The exchange-traded fund industry is getting a shot of new or old blood, as some of the world’s largest money managers see an opportunity in the rapidly expanding ETF universe.
For example, investment houses Neuberger Berman, Morgan Stanley, SEI and Matthews Asia, which together represent $3 trillion in assets under management, have jumped on the ETF bandwagon, signaling the launch or intention to launch their first offering. of ETFs, the Financial Times. informed.
More recently, Putnam Investments also planned to add its first fully transparent ETF alongside its existing non-transparent ETF offerings, according to a separate Financial Times report.
The recent batch of money managers to enter the ETF space follows other financial industry heavyweights like T. Rowe Price, Dimensional Fund Advisors, and Federated Hermes who have embraced the ETF mantra in their bid to gain share of market at the expense of traditional mutual funds.
The surge in interest in ETFs may be due in part to the increasingly competitive landscape as fund management fees continue to fall further and further. Many actively managed traditional mutual funds are facing increased investor scrutiny in light of continued poor performance and high management fees on top of their poor returns. On the other hand, the more efficient ETF structure has made it a cheaper investment tool, especially when compared to the hands-on approach of traditional mutual funds.
“While we believe that mutual funds will continue to provide benefits to many investors, we have seen growing interest from financial intermediaries and end-investors who want to take advantage of the benefits that active ETFs offer,” Jonathan Schuman, global director of distribution for Matthews Asia . he told the Financial Times.
Consequently, in the US, ETF assets rose 185% to $7.2 trillion in the five years ending in 2021, according to the Investment Company Institute, while mutual fund assets rose 65% during the same period.

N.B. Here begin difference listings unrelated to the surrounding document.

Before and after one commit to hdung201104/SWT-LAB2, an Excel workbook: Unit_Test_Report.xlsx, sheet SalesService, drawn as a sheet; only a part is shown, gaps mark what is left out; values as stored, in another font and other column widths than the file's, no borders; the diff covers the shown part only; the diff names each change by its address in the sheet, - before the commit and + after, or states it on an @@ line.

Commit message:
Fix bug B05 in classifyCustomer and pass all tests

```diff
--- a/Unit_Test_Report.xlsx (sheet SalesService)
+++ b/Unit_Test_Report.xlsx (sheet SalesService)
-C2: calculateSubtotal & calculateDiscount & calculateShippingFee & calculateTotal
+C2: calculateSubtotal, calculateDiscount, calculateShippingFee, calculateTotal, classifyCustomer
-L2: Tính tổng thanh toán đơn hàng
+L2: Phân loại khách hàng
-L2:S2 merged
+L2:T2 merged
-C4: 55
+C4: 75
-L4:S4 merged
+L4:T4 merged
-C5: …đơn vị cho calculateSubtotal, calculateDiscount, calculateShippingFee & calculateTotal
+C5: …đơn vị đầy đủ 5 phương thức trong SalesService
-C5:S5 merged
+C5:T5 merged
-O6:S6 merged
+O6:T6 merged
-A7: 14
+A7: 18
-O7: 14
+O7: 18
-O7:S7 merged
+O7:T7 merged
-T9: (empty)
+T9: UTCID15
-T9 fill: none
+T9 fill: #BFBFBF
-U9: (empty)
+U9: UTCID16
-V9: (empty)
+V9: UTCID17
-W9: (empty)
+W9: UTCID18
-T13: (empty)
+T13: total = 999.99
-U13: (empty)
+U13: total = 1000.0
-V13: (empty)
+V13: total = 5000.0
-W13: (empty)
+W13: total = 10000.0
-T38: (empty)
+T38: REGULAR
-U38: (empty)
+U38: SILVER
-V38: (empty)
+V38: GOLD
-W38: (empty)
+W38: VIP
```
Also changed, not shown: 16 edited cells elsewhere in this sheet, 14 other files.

Meanwhile, ETF assets have more than tripled globally to $10.1 trillion since 2015, according to consultancy ETFGI.
“If you’re talking about meeting clients where they are, the ETF tool is one we want to offer alongside our other offerings,” Noel Archard, global head of ETF and portfolio solutions at AB, told the Financial Times.
Recent converts to the ETF industry also pointed to the SEC ruling in 2019 that helped streamline the approval process for ETF exemption relief filings.
“It lowered one of the barriers to entry for a lot of companies that had been thinking about getting into ETFs,” Archard added. “We have a predominantly active footprint. That rule change prompted another look at whether we should introduce [active ETFs].”